But then the Democrats obtained some of Triad's donor lists, and Committee Chairman Fred Thompson suspended public hearings indefinitely. Torricelli says the majority just needed a way to stop the process.
TORRICELLI: The problem with Triad is that its activities involved members of the Senate itself. It was a lot more interesting for senators to be investigating President Clinton, who was not represented on the committee and could not speak for himself, than to be engaged in looking at their own activities.
OVERBY: One senator's activities are especially interesting to Democrats. Don Nickles, the Senate's number two Republican, was the committee's most aggressive questioner when it was Democrats being interrogated, but he was also in that infomercial for Triad, and lavish in his praise.
By 1998, the Federal Election Commission (FEC) "had concluded that Triad had violated federal campaign laws by failing to register as a federal political committee," according to Roll Call (subscription required). A December 5, 2002, Kansas City Star article reported that the FEC found that "Brownback's in-laws, John and Ruth Stauffer of Topeka, violated federal election laws by funneling excessive campaign donations to him in 1996" through Triad and political action committees working with Triad. The FEC also ordered Brownback's campaign to refund to the U.S. Treasury $19,000 in over-the-limit contributions. A Media Matters for America search of the Lexis-Nexis database did not find any reports indicating that Nickles' reported involvement with Triad resulted in legal action.

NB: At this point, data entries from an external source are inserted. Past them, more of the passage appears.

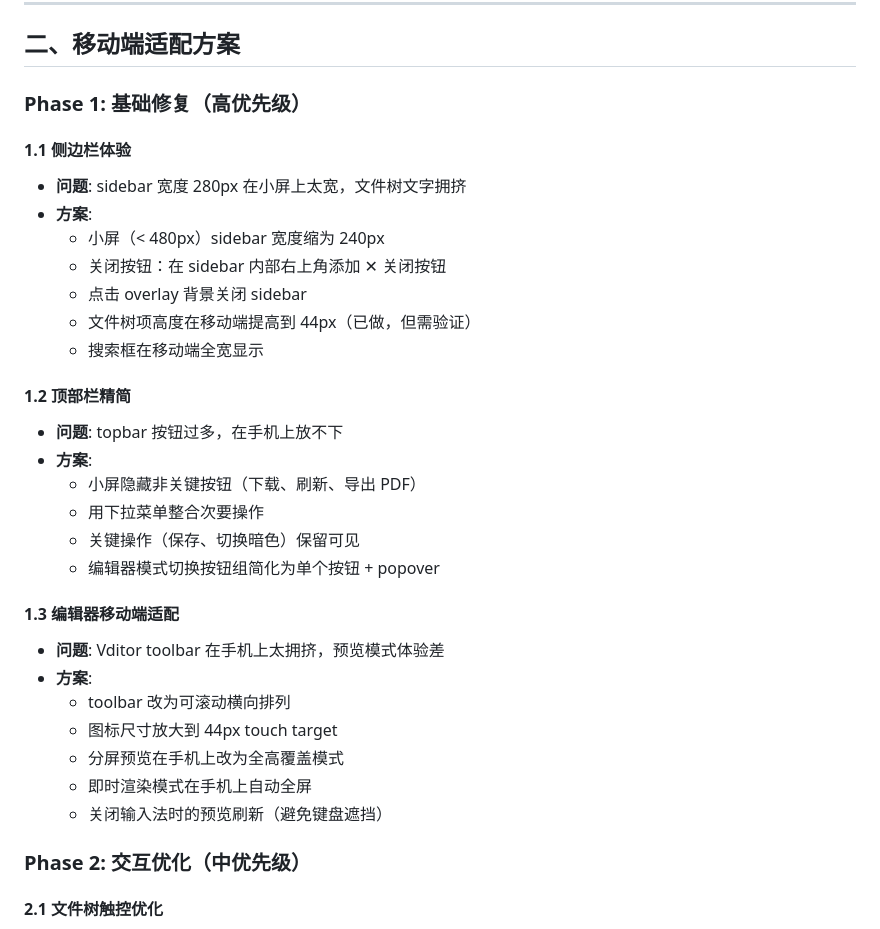
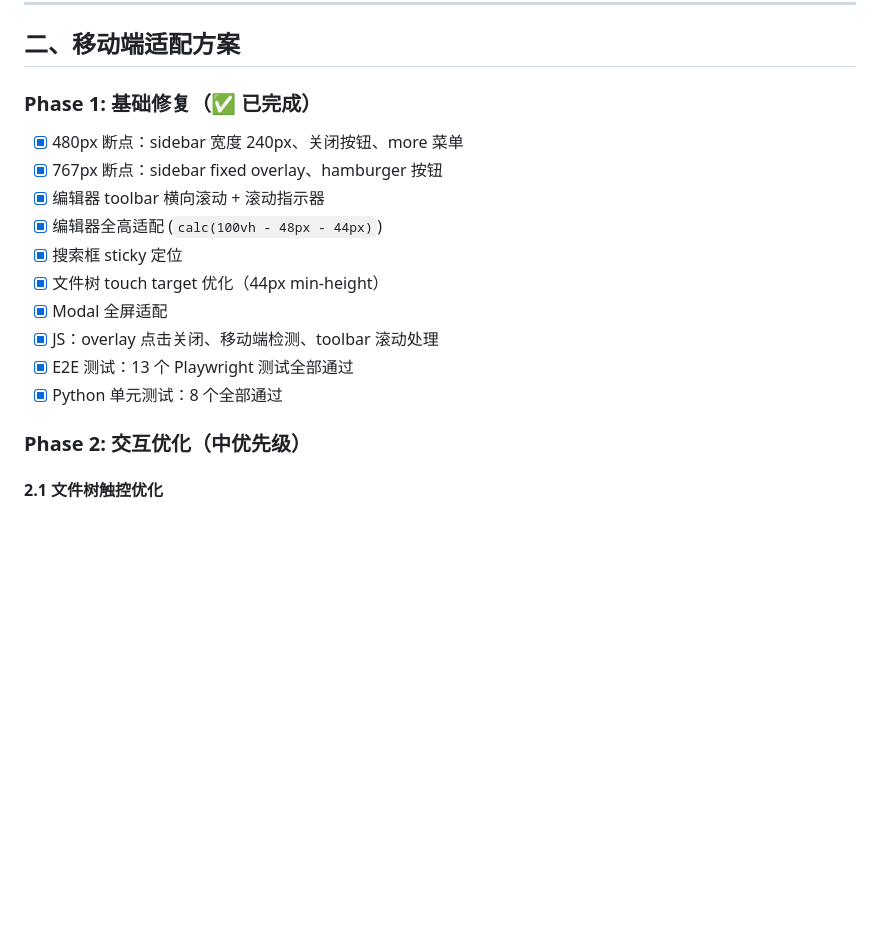
Before and after one commit to Qboy-1214/nas-md, a Markdown page: docs/mobile-adaptation-plan.md, the part around the change. Rendered like a GitHub page; blank space fills up the shorter version.

```diff
--- a/docs/mobile-adaptation-plan.md
+++ b/docs/mobile-adaptation-plan.md
@@ -93,33 +93,18 @@
 
 ## 二、移动端适配方案
 
-### Phase 1: 基础修复（高优先级）
+### Phase 1: 基础修复（✅ 已完成）
 
-#### 1.1 侧边栏体验
-- **问题**: sidebar 宽度 280px 在小屏上太宽，文件树文字拥挤
-- **方案**:
-  - 小屏（< 480px）sidebar 宽度缩为 240px
-  - 关闭按钮：在 sidebar 内部右上角添加 ✕ 关闭按钮
-  - 点击 overlay 背景关闭 sidebar
-  - 文件树项高度在移动端提高到 44px（已做，但需验证）
-  - 搜索框在移动端全宽显示
-
-#### 1.2 顶部栏精简
-- **问题**: topbar 按钮过多，在手机上放不下
-- **方案**:
-  - 小屏隐藏非关键按钮（下载、刷新、导出 PDF）
-  - 用下拉菜单整合次要操作
-  - 关键操作（保存、切换暗色）保留可见
-  - 编辑器模式切换按钮组简化为单个按钮 + popover
-
-#### 1.3 编辑器移动端适配
-- **问题**: Vditor toolbar 在手机上太拥挤，预览模式体验差
-- **方案**:
-  - toolbar 改为可滚动横向排列
-  - 图标尺寸放大到 44px touch target
-  - 分屏预览在手机上改为全高覆盖模式
-  - 即时渲染模式在手机上自动全屏
-  - 关闭输入法时的预览刷新（避免键盘遮挡）
+- [x] 480px 断点：sidebar 宽度 240px、关闭按钮、more 菜单
+- [x] 767px 断点：sidebar fixed overlay、hamburger 按钮
+- [x] 编辑器 toolbar 横向滚动 + 滚动指示器
+- [x] 编辑器全高适配 (`calc(100vh - 48px - 44px)`)
+- [x] 搜索框 sticky 定位
+- [x] 文件树 touch target 优化（44px min-height）
+- [x] Modal 全屏适配
+- [x] JS：overlay 点击关闭、移动端检测、toolbar 滚动处理
+- [x] E2E 测试：13 个 Playwright 测试全部通过
+- [x] Python 单元测试：8 个全部通过
 
 ### Phase 2: 交互优化（中优先级）
 
```
Also changed, not shown: docs/mobile-adaptation-phase2.md (added, +600 -0 lines).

Thompson did not have enough GOP backing to continue the hearings into 1998. The Boston Globe article noted that "Thompson acknowledged that he didn't have the necessary support among Republicans to reach the 60 votes needed to continue the probe into next year." An October 28, 1997, Associated Press article reported that Thompson had requested an extension from Lott, without which "his committee would be required to end its investigation into 1996 political fund-raising abuses by Dec. 31" of 1997. The November 1, 1997, Los Angeles Times article also noted that Thompson had not exhausted the funding allocated for the investigation: "The Senate committee has spent $ 2.6 million of its $ 4.3-million budget, Thompson said, adding that 'we ought to be able to turn back a pretty good chunk' to Congress."